> _Task to complete_
In the material below, tally the lines that include the string "light", then write down only the total.

- - -

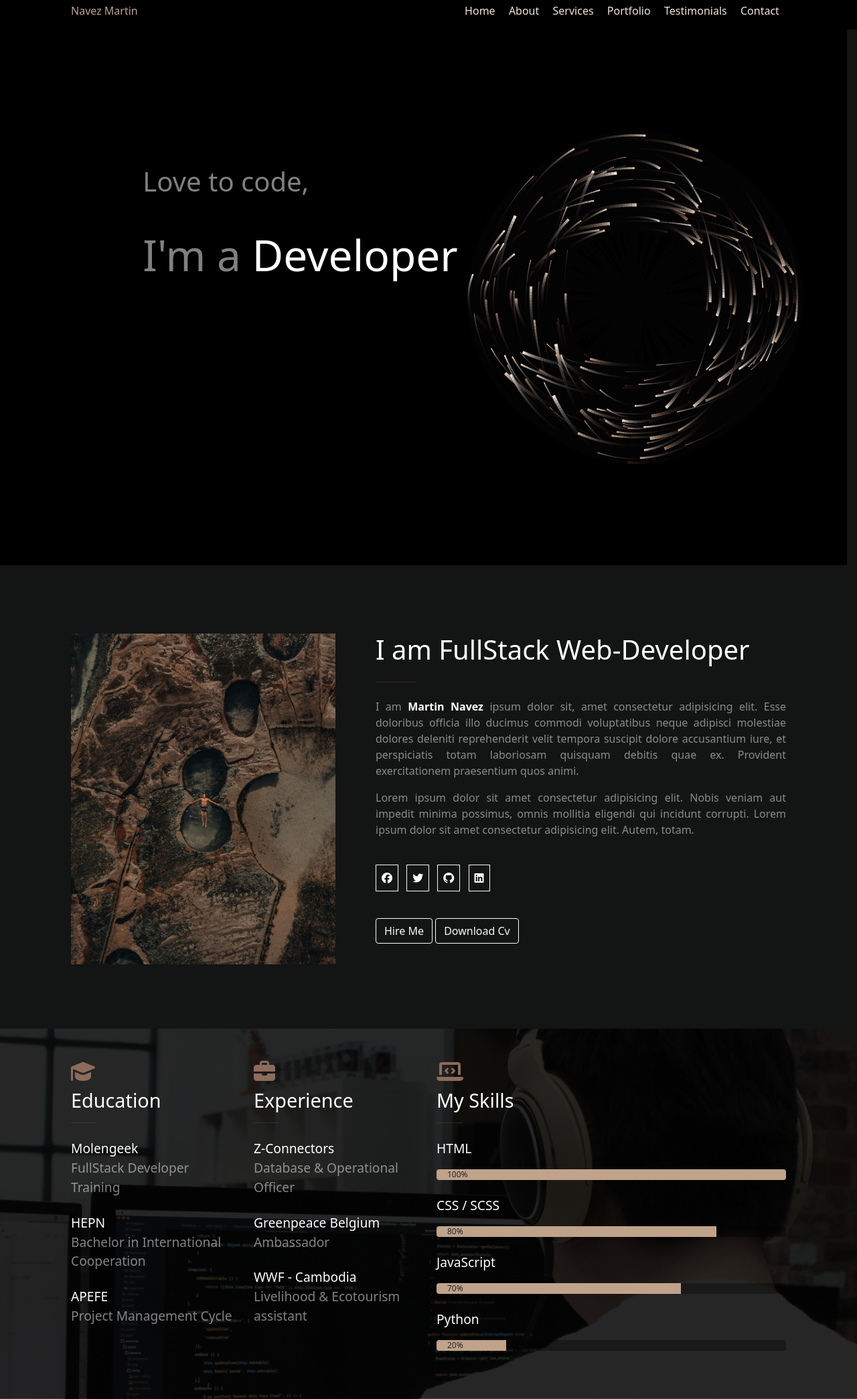
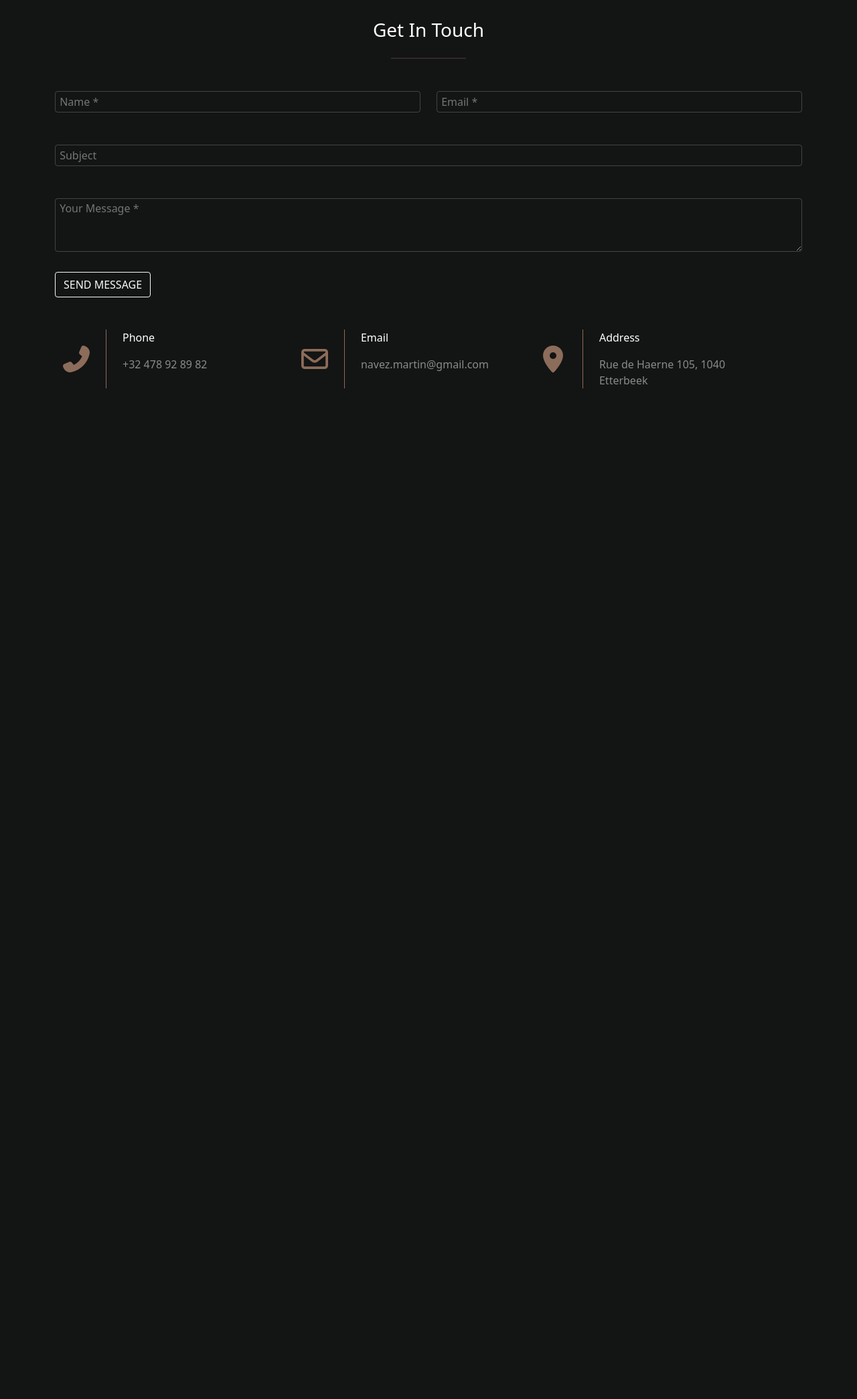
Before and after one commit to Navezm/portfolio, a website: page index.html in a window 1280 px wide. Shown: the part 20-2109 px from the top of the page at 67% size. After the commit the page ends 800 px from the top, so only its background shows below. Drawn offline with nearby package versions, Linux system fonts and the light colour scheme.

Commit message:
contact finisehd

```diff
--- a/index.html
+++ b/index.html
@@ -7,176 +7,77 @@
     <link rel="stylesheet" href="./public/css/app.css">
 </head>
 <body>
-    <!-- Navbar -->
-    <nav class="d-flex justify-content-center w-100 sticky-top">
-        <div class="row container mt-4">
-            <!-- Nav gauche -->
-            <div class="col-lg-6">
-                <a id="main_logo" href="#header">Navez Martin</a>
+    <!-- Section contact -->
+    <section id="section_contact">
+        <div class="container py-5">
+            <div class="text-center">
+                <h3 class="text-white">Get In Touch</h3>
+                <div class="d-flex justify-content-center">
+                    <hr id="hr_contact" class="mb-5">
+                </div>
             </div>
-            <!-- Nav gauche -->
-
-            <!-- Nav droite -->
-            <div class="col-lg-6">
-                <ul class="d-flex justify-content-around">
-                    <li><a class="li_nav" href="#header">Home</a></li>
-                    <li><a class="li_nav" href="#section_about">About</a></li>
-                    <li><a class="li_nav" href="">Services</a></li>
-                    <li><a class="li_nav" href="">Portfolio</a></li>
-                    <li><a class="li_nav" href="">Testimonials</a></li>
-                    <li><a class="li_nav" href="">Contact</a></li>
-                </ul>
-            </div>
-            <!-- Nav droite -->
-        </div>
-    </nav>
-    <!-- Navbar -->
-
-    <!-- Header -->
-    <header id="header">
-        <!-- Hello text -->
-        <h1 id="hellow" class="text-white-50">Love to code, <br> <br>
-            <span id="span_header">I'm a <span class="text-white">Developer</span></span>
-        </h1>
-        <!-- Hello text -->
-
-        <!-- Canvas -->
-        <canvas>
-
-        </canvas>
-        <!-- Canvas -->
-
-    </header>
-    <!-- Header -->
-    <!-- Section about -->
-    <section id="section_about">
-        <!-- Div explanation -->
-        <div class="d-flex justify-content-center">
-            <div class="container row my-5 py-5">
-                <!-- Image -->
-                <div class="col-lg-5 col-sm-12 pe-lg-5">
-                    <img class="w-100" src="./public/img/image_personne.jpg" alt="">
-                </div>
-                <!-- Image -->
-
-                <!-- Text -->
-                <div class="col-lg-7 col-sm-12">
-                    <h1 class="text-white">I am FullStack Web-Developer</h1>
-
-                    <hr id="hr_cv" class="my-4">
-
-                    <p class="text-white-50 text-justify">I am <span class="fw-bold text-white">Martin Navez</span> ipsum dolor sit, amet consectetur adipisicing elit. Esse doloribus officia illo ducimus commodi voluptatibus neque adipisci molestiae dolores deleniti reprehenderit velit tempora suscipit dolore accusantium iure, et perspiciatis totam laboriosam quisquam debitis quae ex. Provident exercitationem praesentium quos animi.</p>
-                    <p class="text-white-50 text-justify">Lorem ipsum dolor sit amet consectetur adipisicing elit. Nobis veniam aut impedit minima possimus, omnis mollitia eligendi qui incidunt corrupti. Lorem ipsum dolor sit amet consectetur adipisicing elit. Autem, totam.</p>
-
-                    <div class="my-5">
-                        <a href="" class="me-2 p-2 text-white border border-light"><i class="fab fa-facebook"></i></a>
-                        <a href="" class="me-2 p-2 text-white border border-light"><i class="fab fa-twitter"></i></a>
-                        <a href="" class="me-2 p-2 text-white border border-light"><i class="fab fa-github"></i></a>
-                        <a href="" class="me-2 p-2 text-white border border-light"><i class="fab fa-linkedin"></i></a>
+            <!-- Formulaire -->
+            <form class="mb-5">
+                <div class="row">
+                    <div class="col-lg-6 col-sm-12">
+                        <input class="w-100 rounded input_contact text-white" type="text" name="name" id="" placeholder=" Name *">
                     </div>
-
-                    <div>
-                        <button class="text-capitalize btn btn-outline-light">hire me</button>
-                        <button class="text-capitalize btn btn-outline-light">download cv</button>
+                    <div class="col-lg-6 col-sm-12">
+                        <input class="w-100 rounded input_contact text-white" type="email" name="" id="" placeholder=" Email *">
                     </div>
                 </div>
-                <!-- Text -->
-            </div>
-        </div>
-        <!-- Div explanation -->
+                <div class="my-5">
+                    <input class="w-100 rounded input_contact text-white" type="text" name="subject" id="" placeholder=" Subject">
+                </div>
+                <div class="mb-4">
+                    <textarea name="message" id="input_contact" cols="30" rows="10" class="w-100 rounded text-white" placeholder=" Your Message *"></textarea>
+                </div>
+                <button class="btn btn-outline-light">SEND MESSAGE</button>
+            </form>
+            <!-- Formulaire -->
 
-        <!-- Div CV -->
-        <div id="div_cv" class="d-flex justify-content-center">
-            <div class="row container my-5">
-                <!-- Education -->
-                <div class="col-lg-3 col-sm-12">
-                    <i class="fas fa-graduation-cap i_cv"></i>
-
-                    <h3 class="text-white mt-2">Education</h3>
-
-                    <hr class="hr_cv">
-
-                    <div class="my-4">
-                        <p class="text-white m-0">Molengeek</p>
-                        <p class="text-white-50">FullStack Developer Training</p>
+            <!-- Infos -->
+            <div class="row">
+                <!-- Phone -->
+                <div class="col-lg-4 col-sm-12 row">
+                    <div class="col-3 div_contact d-flex justify-content-center align-items-center p-0">
+                        <i class="i_contact fas fa-phone-alt"></i>
                     </div>
-
-                    <div class="my-4">
-                        <p class="text-white m-0">HEPN</p>
-                        <p class="text-white-50">Bachelor in International Cooperation</p>
-                    </div>
-
-                    <div class="my-4">
-                        <p class="text-white m-0">APEFE</p>
-                        <p class="text-white-50">Project Management Cycle</p>
+                    <div class="col-9 p-0 ps-4">
+                        <p class="text-white">Phone</p>
+                        <span class="text-white-50">+32 478 92 89 82</span>
                     </div>
                 </div>
-                <!-- Education -->
+                <!-- Phone -->
 
-                <!-- Experience -->
-                <div class="col-lg-3 col-sm-12">
-                    <i class="fas fa-briefcase i_cv"></i>
-
-                    <h3 class="text-white mt-2">Experience</h3>
-
-                    <hr class="hr_cv">
-
-                    <div class="my-4">
-                        <p class="text-white mb-0">Z-Connectors</p>
-                        <p class="text-white-50">Database & Operational Officer</p>
+                <!-- Email -->
+                <div class="col-lg-4 col-sm-12 row">
+                    <div class="col-3 div_contact d-flex justify-content-center align-items-center p-0">
+                        <i class="i_contact far fa-envelope"></i>
                     </div>
-
-                    <div class="my-4">
-                        <p class="text-white mb-0">Greenpeace Belgium</p>
-                        <p class="text-white-50">Ambassador</p>
-                    </div>
-
-                    <div class="my-4">
-                        <p class="text-white mb-0">WWF - Cambodia</p>
-                        <p class="text-white-50">Livelihood & Ecotourism assistant</p>
+                    <div class="col-9 p-0 ps-4">
+                        <p class="text-white">Email</p>
+                        <span class="text-white-50">navez.martin@gmail.com</span>
                     </div>
                 </div>
-                <!-- Experience -->
+                <!-- Email -->
 
-                <!-- Skills -->
-                <div class="col-lg-6 col-sm-12">
-                    <i class="fas fa-laptop-code i_cv"></i>
-
-                    <h3 class="text-white mt-2">My Skills</h3>
-
-                    <hr id="hr_cv2">
-
-                    <div class="my-4">
-                        <p class="text-white">HTML</p>
-                        <div class="progress bar_bg">
-                            <div class="bar_color progress-bar text-start ps-3 text-dark" role="progressbar" style="width: 100%;" aria-valuenow="25" aria-valuemin="0" aria-valuemax="100">100%</div>
-                        </div>
+                <!-- Address -->
+                <div class="col-lg-4 col-sm-12 row">
+                    <div class="col-3 div_contact d-flex justify-content-center align-items-center p-0">
+                        <i class="i_contact fas fa-map-marker-alt"></i>
                     </div>
-                    <div class="my-4">
-                        <p class="text-white">CSS / SCSS</p>
-                        <div class="progress bar_bg">
-                            <div class="bar_color progress-bar text-start ps-3 text-dark" role="progressbar" style="width: 80%;" aria-valuenow="25" aria-valuemin="0" aria-valuemax="100">80%</div>
-                        </div>
-                    </div>
-                    <div class="my-4">
-                        <p class="text-white">JavaScript</p>
-                        <div class="progress bar_bg">
-                            <div class="bar_color progress-bar text-start ps-3 text-dark" role="progressbar" style="width: 70%;" aria-valuenow="25" aria-valuemin="0" aria-valuemax="100">70%</div>
-                        </div>
-                    </div>
-                    <div class="my-4">
-                        <p class="text-white">Python</p>
-                        <div class="progress bar_bg">
-                            <div class="bar_color progress-bar text-start ps-3 text-dark" role="progressbar" style="width: 20%;" aria-valuenow="25" aria-valuemin="0" aria-valuemax="100">20%</div>
-                        </div>
+                    <div class="col-9 p-0 ps-4">
+                        <p class="text-white">Address</p>
+                        <span class="text-white-50">Rue de Haerne 105, 1040 Etterbeek</span>
                     </div>
                 </div>
-                <!-- Skills -->
+                <!-- Address -->
             </div>
+            <!-- Infos -->
         </div>
-        <!-- Div CV -->
     </section>
-    <!-- Section about -->
+    <!-- Section contact -->
 
     <!-- Script Bootstrap & Jquery -->
     <script src="./node_modules/jquery/dist/jquery.js"></script>
--- a/src/scss/modules/_contact.scss
+++ b/src/scss/modules/_contact.scss
@@ -0,0 +1,26 @@
+#hr_contact{
+    color: $color4;
+    width: 10%;
+    height: 2px;
+}
+
+.input_contact{
+    background: none;
+    border: solid 1px rgba(255, 255, 255, 0.2);
+    height: 4vh;
+}
+
+#input_contact{
+    background: none;
+    border: solid 1px rgba(255, 255, 255, 0.2);
+    height: 10vh;
+}
+
+.i_contact{
+    font-size: 2.5rem;
+    color: $color4;
+}
+
+.div_contact{
+    border-right: 1px solid $color4;
+}
```
Also changed, not shown: public/css/app.css.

- - -

> _Reply to the exercise_
8